## WHAT YOU ARE ASKED TO DO
Your answer should be an exact copy of the lines from the start of the entries to the line containing "Update about.md", both included.

++++ SUPPLIED INFORMATION

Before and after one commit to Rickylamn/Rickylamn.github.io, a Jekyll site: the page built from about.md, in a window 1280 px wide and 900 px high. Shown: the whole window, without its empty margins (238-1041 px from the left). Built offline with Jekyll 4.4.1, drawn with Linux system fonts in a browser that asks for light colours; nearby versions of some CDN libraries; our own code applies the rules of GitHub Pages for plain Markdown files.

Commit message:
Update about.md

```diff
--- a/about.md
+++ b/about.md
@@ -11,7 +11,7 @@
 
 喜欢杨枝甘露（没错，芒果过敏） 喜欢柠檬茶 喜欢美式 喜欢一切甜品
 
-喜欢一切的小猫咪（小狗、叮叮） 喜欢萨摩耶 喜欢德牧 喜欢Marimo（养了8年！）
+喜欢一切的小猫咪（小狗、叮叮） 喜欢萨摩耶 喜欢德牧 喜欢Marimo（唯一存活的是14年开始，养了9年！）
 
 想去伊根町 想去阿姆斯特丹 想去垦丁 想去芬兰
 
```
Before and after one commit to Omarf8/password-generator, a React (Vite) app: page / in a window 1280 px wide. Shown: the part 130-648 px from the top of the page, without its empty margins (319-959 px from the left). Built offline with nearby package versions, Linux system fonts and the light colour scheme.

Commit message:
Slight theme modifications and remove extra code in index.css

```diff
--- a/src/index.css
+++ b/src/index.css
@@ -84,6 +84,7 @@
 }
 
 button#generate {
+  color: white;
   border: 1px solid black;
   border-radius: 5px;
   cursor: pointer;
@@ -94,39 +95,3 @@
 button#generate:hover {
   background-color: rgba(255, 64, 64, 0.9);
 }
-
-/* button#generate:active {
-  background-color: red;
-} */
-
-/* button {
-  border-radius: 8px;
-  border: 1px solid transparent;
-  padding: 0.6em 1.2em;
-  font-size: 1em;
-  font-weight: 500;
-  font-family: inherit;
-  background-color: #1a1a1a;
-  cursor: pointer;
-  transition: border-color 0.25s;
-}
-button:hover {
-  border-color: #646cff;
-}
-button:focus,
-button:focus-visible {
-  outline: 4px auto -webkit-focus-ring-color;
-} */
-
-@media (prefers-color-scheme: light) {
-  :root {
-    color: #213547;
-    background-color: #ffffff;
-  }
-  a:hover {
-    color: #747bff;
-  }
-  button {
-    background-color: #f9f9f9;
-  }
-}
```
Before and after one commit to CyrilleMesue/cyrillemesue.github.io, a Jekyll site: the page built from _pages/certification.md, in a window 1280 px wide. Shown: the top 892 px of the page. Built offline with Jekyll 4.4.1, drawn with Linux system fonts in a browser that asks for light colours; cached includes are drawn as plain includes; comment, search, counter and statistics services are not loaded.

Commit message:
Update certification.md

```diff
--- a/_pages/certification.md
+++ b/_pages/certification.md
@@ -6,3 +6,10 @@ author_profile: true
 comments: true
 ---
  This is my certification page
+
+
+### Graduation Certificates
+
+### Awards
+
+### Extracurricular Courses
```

++++++++

## SOLUTION TO THE EXERCISE
Before and after one commit to Rickylamn/Rickylamn.github.io, a Jekyll site: the page built from about.md, in a window 1280 px wide and 900 px high. Shown: the whole window, without its empty margins (238-1041 px from the left). Built offline with Jekyll 4.4.1, drawn with Linux system fonts in a browser that asks for light colours; nearby versions of some CDN libraries; our own code applies the rules of GitHub Pages for plain Markdown files.

Commit message:
Update about.md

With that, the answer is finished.